The terrain and climate of the wine country of Northern California will remind the traveler very much of rural France. sonoma valley vineyard But the scale is quite a bit smaller — Napa Valley is only 35 miles long and 5 miles wide, while Sonoma County covers 1,600 square miles along 60 miles of the coastline — with only a few hundred wineries. Mendocino County is farthest north with 30 wineries of its own, whose 3,500 square miles of cool climate helps create fine Chardonnay and Pinot Noir.
These wineries have had a hard struggle over the past two centuries. Since Russian colonists first planted vines in 1812, through the founding of the wine industry by Spanish Franciscan monks in 1823, up through Prohibition to today, vintners have made determined efforts to produce wines that rival the best of France and Italy.

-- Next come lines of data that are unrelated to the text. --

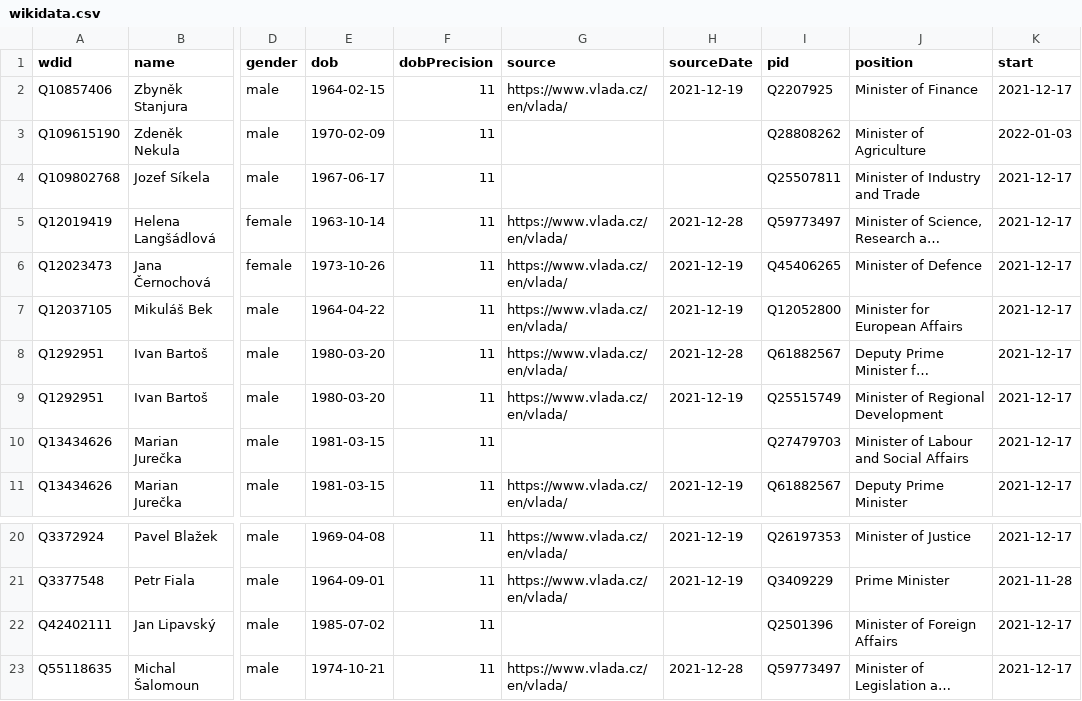
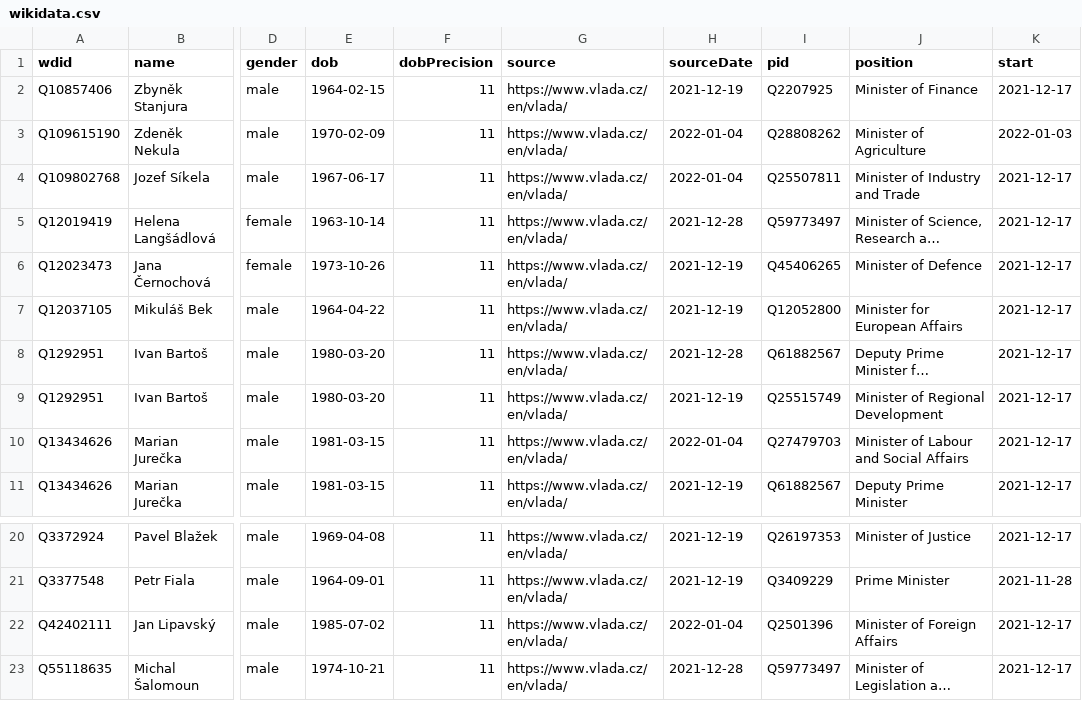
Before and after one commit to every-politician-scrapers/czech-ministers, a CSV file: data/wikidata.csv, drawn as a sheet; only a part is shown, gaps mark what is left out; long unchanged cells end in …; the diff names each change by its address in the sheet, - before the commit and + after, or states it on an @@ line.

Commit message:
Compare external sources to Wikidata

```diff
--- a/data/wikidata.csv
+++ b/data/wikidata.csv
-G3:G4 (source): (empty)
+G3:G4 (source): https://www.vlada.cz/en/vlada/
-H3:H4 (sourceDate): (empty)
+H3:H4 (sourceDate): 2022-01-04
-G10 (source): (empty)
+G10 (source): https://www.vlada.cz/en/vlada/
-H10 (sourceDate): (empty)
+H10 (sourceDate): 2022-01-04
-G22 (source): (empty)
+G22 (source): https://www.vlada.cz/en/vlada/
-H22 (sourceDate): (empty)
+H22 (sourceDate): 2022-01-04
```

In the 1920s there were 256 wineries, but Prohibition reduced the number to less than 50. Fortunately, the wine region has recovered over the decades and is now thriving. In Sonoma County, approximately 150,000 tons of grapes are produced by 200 wineries, over half of which are less than 20 years old, on a mere 49,000 acres.
The temperate climate, with mild winters and warm to hot summers is perfect for growing a wide variety of native and imported wine grape species. The most common varieties grown here are Chardonnay, Pinot Noir and Cabernet Sauvignon with a healthy sprinkling of Zinfandel and Merlot.

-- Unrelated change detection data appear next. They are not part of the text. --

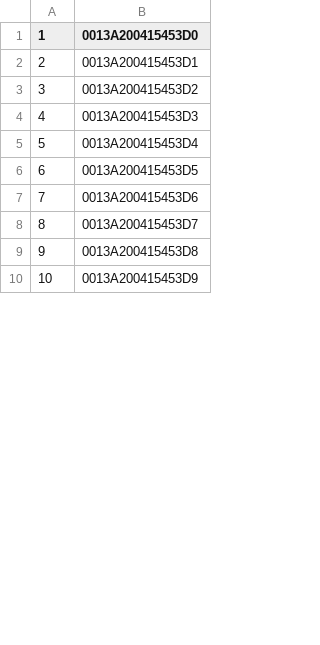
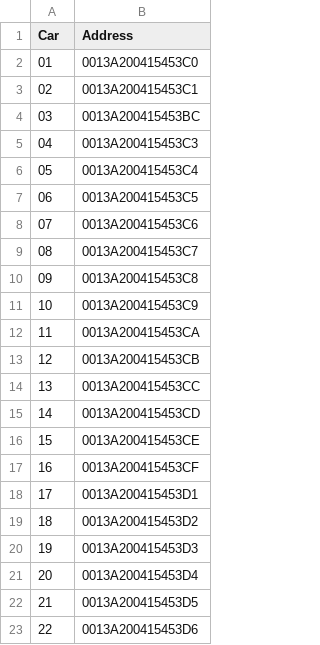
Before and after one commit to BenTheNinjaRock/Digimesh, a CSV file: addresses.csv, drawn as a sheet; only a part is shown; the shorter side is filled out with more unchanged rows; the diff covers the shown part only; the diff names each change by its address in the sheet, - before the commit and + after, or states it on an @@ line.

```diff
--- a/addresses.csv
+++ b/addresses.csv
@@ column A (Car) renumbered between rows 1 and 42 @@
-B1: 0013A200415453D0
+B1: Address
+row 2: 01 | 0013A200415453C0
+row 3: 02 | 0013A200415453C1
+row 4: 03 | 0013A200415453BC
+row 5: 04 | 0013A200415453C3
+row 6: 05 | 0013A200415453C4
+row 7: 06 | 0013A200415453C5
+row 8: 07 | 0013A200415453C6
+row 9: 08 | 0013A200415453C7
+row 10: 09 | 0013A200415453C8
+row 11: 10 | 0013A200415453C9
+row 12: 11 | 0013A200415453CA
+row 13: 12 | 0013A200415453CB
+row 14: 13 | 0013A200415453CC
+row 15: 14 | 0013A200415453CD
+row 16: 15 | 0013A200415453CE
+row 17: 16 | 0013A200415453CF
```
Also changed, not shown: 14 removed rows and 16 edited cells elsewhere in this file, 21 other files.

From these grapes California wineries produced over 500 million gallons of wine in 2004 at a retail value of $15 billion, with the majority of that from Northern California. That is nearly three quarters of the total US production of 668 million gallons. The overall contribution of the California wine industry on the state’s economy has been estimated as high as $45 billion.
Second only to Disneyland as a tourist attraction, the Northern California wine country and vineyards form part of a business that attracts almost 15 million tourists per year.
This is no wonder since the area hosts the majority of California’s 96,500 acres of Chardonnay and almost 75 thousand acres of Cabernet Sauvignon to regularly produce award winning wines.
Whether one’s taste runs to the lower tannin, deep red Merlot with characteristics of black currant, or the spicy Syrah with characteristics of sweet plum and blackberry or the cherry and violet Pinot Noir, a lover of red wines will find something to please the palate from among California’s many offerings.
But those partial to white wines needn’t feel left out with the buttery Chardonnay or the delicate Riesling with hints of peaches and apricots compete favorably with those of France and Germany. And the California Pinot Grigio, light and dry, or the sweet, fruity Chenin Blanc is as crisp as any from France or Italy.
So for those seeking a European experience in a California setting, the Northern California wineries await with their sure to please offerings.